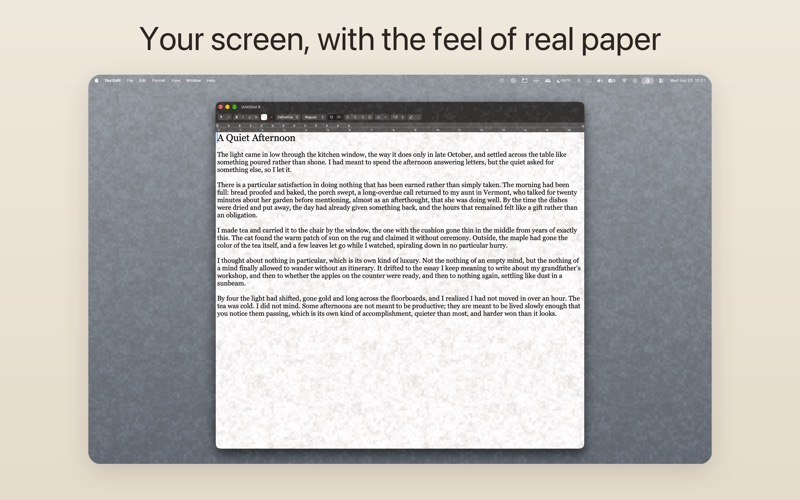
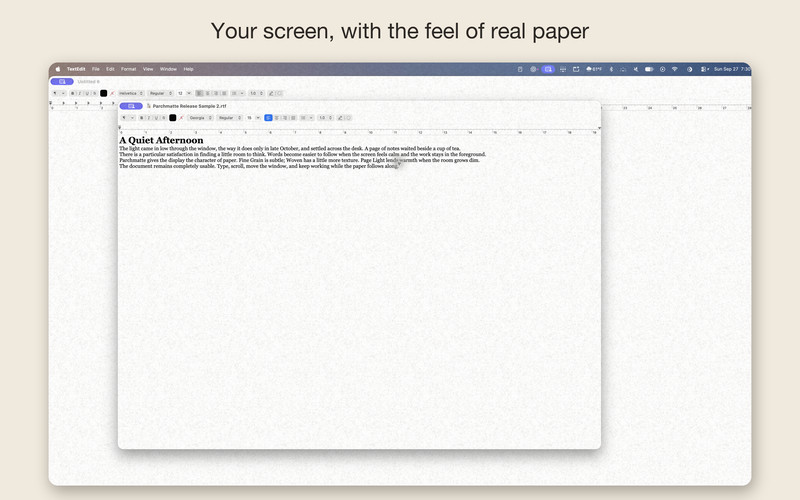
Refresh build 6 website media

diff --git a/index.html b/index.html
@@ -4,22 +4,22 @@
   <meta charset="utf-8">
   <meta name="viewport" content="width=device-width, initial-scale=1">
   <title>Parchmatte · paper for your screen</title>
-  <meta name="description" content="Parchmatte lays a fine paper grain and an optional warm desk-lamp tint over your Mac's screen. Free and open source, or $2.99 on the Mac App Store.">
+  <meta name="description" content="Parchmatte lays a fine paper grain and an optional warm Page Light tint over your Mac's screen. Free and open source, or $2.99 on the Mac App Store.">
   <link rel="icon" href="/favicon.png">
   <link rel="stylesheet" href="/style.css">
   <meta property="og:title" content="Parchmatte">
-  <meta property="og:description" content="A fine paper grain and a warm desk lamp for your Mac's screen.">
+  <meta property="og:description" content="A fine paper grain and warm Page Light for your Mac's screen.">
   <meta property="og:image" content="https://parchmatte.com/images/og.jpg">
   <meta name="twitter:card" content="summary_large_image">
   <meta name="twitter:title" content="Parchmatte">
-  <meta name="twitter:description" content="A fine paper grain and a warm desk lamp for your Mac's screen.">
+  <meta name="twitter:description" content="A fine paper grain and warm Page Light for your Mac's screen.">
   <meta name="twitter:image" content="https://parchmatte.com/images/og.jpg">
 </head>
 <body>
   <header class="hero wrap">
     <img src="/icon.png" alt="" width="112" height="112">
     <h1>Parchmatte</h1>
-    <p class="lede">Parchmatte gives your Mac's display the look and feel of real paper: a fine, matte grain and an optional warm desk lamp.</p>
+    <p class="lede">Parchmatte gives your Mac's display the look and feel of real paper: a fine grain and optional warm Page Light.</p>
   </header>
 
   <main class="wrap">
@@ -59,7 +59,7 @@
           <img class="shot" src="/images/shots/03-texture-1600.jpg" srcset="/images/shots/03-texture-800.jpg 800w, /images/shots/03-texture-1600.jpg 1600w" sizes="(max-width: 700px) 100vw, 50vw" width="1600" height="1000" loading="lazy" alt="Seven real-paper textures">
         </figure>
         <figure>
-          <img class="shot" src="/images/shots/04-desk-lamp-1600.jpg" srcset="/images/shots/04-desk-lamp-800.jpg 800w, /images/shots/04-desk-lamp-1600.jpg 1600w" sizes="(max-width: 700px) 100vw, 50vw" width="1600" height="1000" loading="lazy" alt="Page Light adds a warm tint for evening work">
+          <img class="shot" src="/images/shots/04-page-light-1600.jpg" srcset="/images/shots/04-page-light-800.jpg 800w, /images/shots/04-page-light-1600.jpg 1600w" sizes="(max-width: 700px) 100vw, 50vw" width="1600" height="1000" loading="lazy" alt="Page Light adds a warm tint for evening work">
         </figure>
         <figure>
           <img class="shot" src="/images/shots/05-per-window-1600.jpg" srcset="/images/shots/05-per-window-800.jpg 800w, /images/shots/05-per-window-1600.jpg 1600w" sizes="(max-width: 700px) 100vw, 50vw" width="1600" height="1000" loading="lazy" alt="Give each window its own paper">

diff --git a/scripts/check_release_shots.swift b/scripts/check_release_shots.swift
@@ -1,0 +1,72 @@
+#!/usr/bin/env swift
+// OCR gate for release images. It catches retired visible labels after a UI
+// rename and checks that key build-6 controls survived the final composition.
+import AppKit
+import Vision
+
+guard CommandLine.arguments.count == 3 else {
+    fputs("usage: swift check_release_shots.swift STORE_DIR SITE_SHOTS_DIR\n", stderr)
+    exit(2)
+}
+
+let storeDir = CommandLine.arguments[1]
+let siteDir = CommandLine.arguments[2]
+let stems = [
+    "01-hero", "02-menu", "03-texture", "04-page-light",
+    "05-per-window", "06-schedule",
+]
+let required: [String: [String]] = [
+    "02-menu": ["Page Light", "Strength", "Softness"],
+    "03-texture": [
+        "Fine Grain", "Chalkboard", "Woven", "Imprint", "Soft Leaf", "Felt",
+    ],
+    "04-page-light": ["Page Light", "Candlelight", "Glow"],
+    "05-per-window": ["Remove Paper from TextEdit Window", "Page Light"],
+    "06-schedule": ["Sunset to Sunrise", "Page Light"],
+]
+let retired = ["Desk Lamp", "Linen", "Press", "Vellum"]
+var failures: [String] = []
+
+func recognizedLines(_ path: String) throws -> [String] {
+    guard let image = NSImage(contentsOfFile: path),
+          let cgImage = image.cgImage(forProposedRect: nil, context: nil, hints: nil) else {
+        throw NSError(domain: "release-media", code: 1, userInfo: [
+            NSLocalizedDescriptionKey: "Cannot open \(path)"
+        ])
+    }
+    let request = VNRecognizeTextRequest()
+    request.recognitionLevel = .accurate
+    request.usesLanguageCorrection = false
+    try VNImageRequestHandler(cgImage: cgImage).perform([request])
+    return (request.results ?? []).compactMap { $0.topCandidates(1).first?.string }
+}
+
+for stem in stems {
+    for (kind, path) in [
+        ("store", "\(storeDir)/\(stem).png"),
+        ("site", "\(siteDir)/\(stem)-1600.jpg"),
+    ] {
+        do {
+            let lines = try recognizedLines(path)
+            let text = lines.joined(separator: "\n")
+            for phrase in required[stem] ?? [] where !text.localizedCaseInsensitiveContains(phrase) {
+                failures.append("\(kind) \(stem): missing \(phrase)")
+            }
+            for phrase in retired where text.localizedCaseInsensitiveContains(phrase) {
+                failures.append("\(kind) \(stem): retired label \(phrase)")
+            }
+            if lines.contains(where: { $0.trimmingCharacters(in: .whitespacesAndNewlines) == "Matte" }) {
+                failures.append("\(kind) \(stem): retired label Matte")
+            }
+            print("checked \(kind) \(stem)")
+        } catch {
+            failures.append("\(kind) \(stem): \(error)")
+        }
+    }
+}
+
+if !failures.isEmpty {
+    failures.forEach { fputs("\($0)\n", stderr) }
+    exit(1)
+}
+print("PASS: approved build-6 labels are visible; retired labels are absent")

diff --git a/scripts/render_release_shots.py b/scripts/render_release_shots.py
@@ -1,0 +1,133 @@
+#!/usr/bin/env python3
+"""Render captioned release images from unmodified macOS screen captures.
+
+Requires Pillow. The larger menu panels are crops of the same source capture,
+not recreated UI. Keep the raw captures alongside the store PNGs until review
+finishes, and inspect every final image before publishing it.
+"""
+
+from __future__ import annotations
+
+import argparse
+from dataclasses import dataclass
+from pathlib import Path
+
+from PIL import Image, ImageDraw, ImageFilter, ImageFont
+
+
+@dataclass(frozen=True)
+class Shot:
+    stem: str
+    caption: str
+    menu_crop: tuple[int, int, int, int] | None = None
+
+
+SHOTS = (
+    Shot("01-hero", "Your screen, with the feel of real paper"),
+    Shot("02-menu", "Strength and softness, right in the menu bar", (2660, 70, 3250, 1200)),
+    Shot("03-texture", "Seven real-paper textures", (2660, 70, 3550, 1220)),
+    Shot("04-page-light", "Page Light for evening work", (2660, 70, 3550, 1220)),
+    Shot("05-per-window", "Give each window its own paper", (2660, 70, 3340, 1580)),
+    Shot("06-schedule", "Turns on at sunset, off at sunrise", (2660, 70, 3730, 1230)),
+)
+
+CANVAS = (2880, 1800)
+PAPER = "#f0e9dd"
+INK = "#2c2825"
+FONT = "/System/Library/Fonts/HelveticaNeue.ttc"
+
+
+def rounded_layer(image: Image.Image, radius: int) -> Image.Image:
+    layer = image.convert("RGBA")
+    mask = Image.new("L", image.size, 0)
+    ImageDraw.Draw(mask).rounded_rectangle(
+        (0, 0, image.width - 1, image.height - 1), radius=radius, fill=255
+    )
+    layer.putalpha(mask)
+    return layer
+
+
+def place_with_shadow(
+    canvas: Image.Image, image: Image.Image, position: tuple[int, int], radius: int
+) -> None:
+    x, y = position
+    layer = rounded_layer(image, radius)
+    shadow = Image.new("RGBA", canvas.size, (0, 0, 0, 0))
+    shadow.paste((45, 37, 30, 95), (x + 8, y + 20, x + 8 + image.width, y + 20 + image.height), layer.getchannel("A"))
+    canvas.alpha_composite(shadow.filter(ImageFilter.GaussianBlur(26)))
+    canvas.alpha_composite(layer, position)
+
+
+def render(shot: Shot, raw_dir: Path, store_dir: Path, site_dir: Path) -> None:
+    source = raw_dir / f"{shot.stem}.png"
+    capture = Image.open(source).convert("RGB")
+    if capture.size != (4112, 2658):
+        raise ValueError(f"{source}: expected 4112x2658 physical capture, got {capture.size}")
+
+    canvas = Image.new("RGBA", CANVAS, PAPER)
+    title_font = ImageFont.truetype(FONT, 79)
+    draw = ImageDraw.Draw(canvas)
+    bbox = draw.textbbox((0, 0), shot.caption, font=title_font)
+    title_width = bbox[2] - bbox[0]
+    if title_width > 2630:
+        title_font = ImageFont.truetype(FONT, 70)
+        bbox = draw.textbbox((0, 0), shot.caption, font=title_font)
+        title_width = bbox[2] - bbox[0]
+    draw.text(((CANVAS[0] - title_width) // 2, 62), shot.caption, font=title_font, fill=INK)
+
+    # Remove a small right-edge wallpaper strip and empty screen bottom. The
+    # captured UI and overlay remain untouched.
+    desktop = capture.crop((0, 0, 4070, 2450))
+    desktop = desktop.resize((2530, 1523), Image.Resampling.LANCZOS)
+    place_with_shadow(canvas, desktop, (175, 225), 32)
+
+    if shot.menu_crop:
+        menu = capture.crop(shot.menu_crop)
+        ratio = min(1040 / menu.width, 1400 / menu.height)
+        menu = menu.resize(
+            (round(menu.width * ratio), round(menu.height * ratio)),
+            Image.Resampling.LANCZOS,
+        )
+        place_with_shadow(canvas, menu, (CANVAS[0] - menu.width - 125, 265), 30)
+
+    store_dir.mkdir(parents=True, exist_ok=True)
+    site_dir.mkdir(parents=True, exist_ok=True)
+    flattened = canvas.convert("RGB")
+    flattened.save(store_dir / f"{shot.stem}.png", optimize=True)
+    for width in (1600, 800):
+        flattened.resize((width, width * 5 // 8), Image.Resampling.LANCZOS).save(
+            site_dir / f"{shot.stem}-{width}.jpg", quality=90, subsampling=0, optimize=True
+        )
+
+
+def render_social_preview(raw_dir: Path, site_dir: Path) -> None:
+    capture = Image.open(raw_dir / "01-hero.png").convert("RGB")
+    canvas = Image.new("RGBA", (1200, 630), PAPER)
+    title = "Your screen, with the feel of real paper"
+    font = ImageFont.truetype(FONT, 51)
+    draw = ImageDraw.Draw(canvas)
+    box = draw.textbbox((0, 0), title, font=font)
+    draw.text(((1200 - (box[2] - box[0])) // 2, 30), title, font=font, fill=INK)
+    desktop = capture.crop((0, 0, 4070, 1885))
+    desktop = desktop.resize((1060, 491), Image.Resampling.LANCZOS)
+    place_with_shadow(canvas, desktop, (70, 105), 20)
+    canvas.convert("RGB").save(
+        site_dir.parent / "og.jpg", quality=90, subsampling=0, optimize=True
+    )
+
+
+def main() -> None:
+    parser = argparse.ArgumentParser()
+    parser.add_argument("raw_dir", type=Path)
+    parser.add_argument("store_dir", type=Path)
+    parser.add_argument("site_dir", type=Path)
+    args = parser.parse_args()
+    for shot in SHOTS:
+        render(shot, args.raw_dir, args.store_dir, args.site_dir)
+        print(f"rendered {shot.stem}")
+    render_social_preview(args.raw_dir, args.site_dir)
+    print("rendered social preview")
+
+
+if __name__ == "__main__":
+    main()

diff --git a/README.md b/README.md
@@ -4,7 +4,26 @@ The static website for [Parchmatte](https://github.com/Galactic-Luddite/parchmat
 the home page and the privacy policy at `/privacy/`, which the app's menu and
 its App Store listing link to.
 
-Plain HTML and CSS, with no build step. Served by GitHub Pages from `main`.
+Plain HTML and CSS, with no site build step. Served by GitHub Pages from `main`.
+
+## Release screenshots
+
+The 12 gallery images and `images/og.jpg` are rendered from six unmodified
+screen captures of the exact TestFlight build selected for review. The
+captioned 2880×1800 PNGs are uploaded to App Store Connect. The larger menu
+panels are crops of the same capture, never recreated interface elements.
+
+Keep the raw captures and store PNGs locally through review. To regenerate,
+install Pillow and run:
+
+```sh
+python3 scripts/render_release_shots.py RAW_DIR STORE_DIR images/shots
+swift scripts/check_release_shots.swift STORE_DIR images/shots
+```
+
+The OCR check requires the approved build 6 labels in the final store and
+website images and rejects retired labels. Inspect each image visually too;
+the check only covers text it can recognize.
 
 ## Going live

+ + + +

### Try it
Could you restate word for word the lines above, from the one that contains "font = ImageFont.truetype(FONT, 51)" through the one that contains "its App Store listing link to.", and no others?

### Result of this task
+    font = ImageFont.truetype(FONT, 51)
+    draw = ImageDraw.Draw(canvas)
+    box = draw.textbbox((0, 0), title, font=font)
+    draw.text(((1200 - (box[2] - box[0])) // 2, 30), title, font=font, fill=INK)
+    desktop = capture.crop((0, 0, 4070, 1885))
+    desktop = desktop.resize((1060, 491), Image.Resampling.LANCZOS)
+    place_with_shadow(canvas, desktop, (70, 105), 20)
+    canvas.convert("RGB").save(
+        site_dir.parent / "og.jpg", quality=90, subsampling=0, optimize=True
+    )
+
+
+def main() -> None:
+    parser = argparse.ArgumentParser()
+    parser.add_argument("raw_dir", type=Path)
+    parser.add_argument("store_dir", type=Path)
+    parser.add_argument("site_dir", type=Path)
+    args = parser.parse_args()
+    for shot in SHOTS:
+        render(shot, args.raw_dir, args.store_dir, args.site_dir)
+        print(f"rendered {shot.stem}")
+    render_social_preview(args.raw_dir, args.site_dir)
+    print("rendered social preview")
+
+
+if __name__ == "__main__":
+    main()

diff --git a/README.md b/README.md
@@ -4,7 +4,26 @@ The static website for [Parchmatte](https://github.com/Galactic-Luddite/parchmat
 the home page and the privacy policy at `/privacy/`, which the app's menu and
 its App Store listing link to.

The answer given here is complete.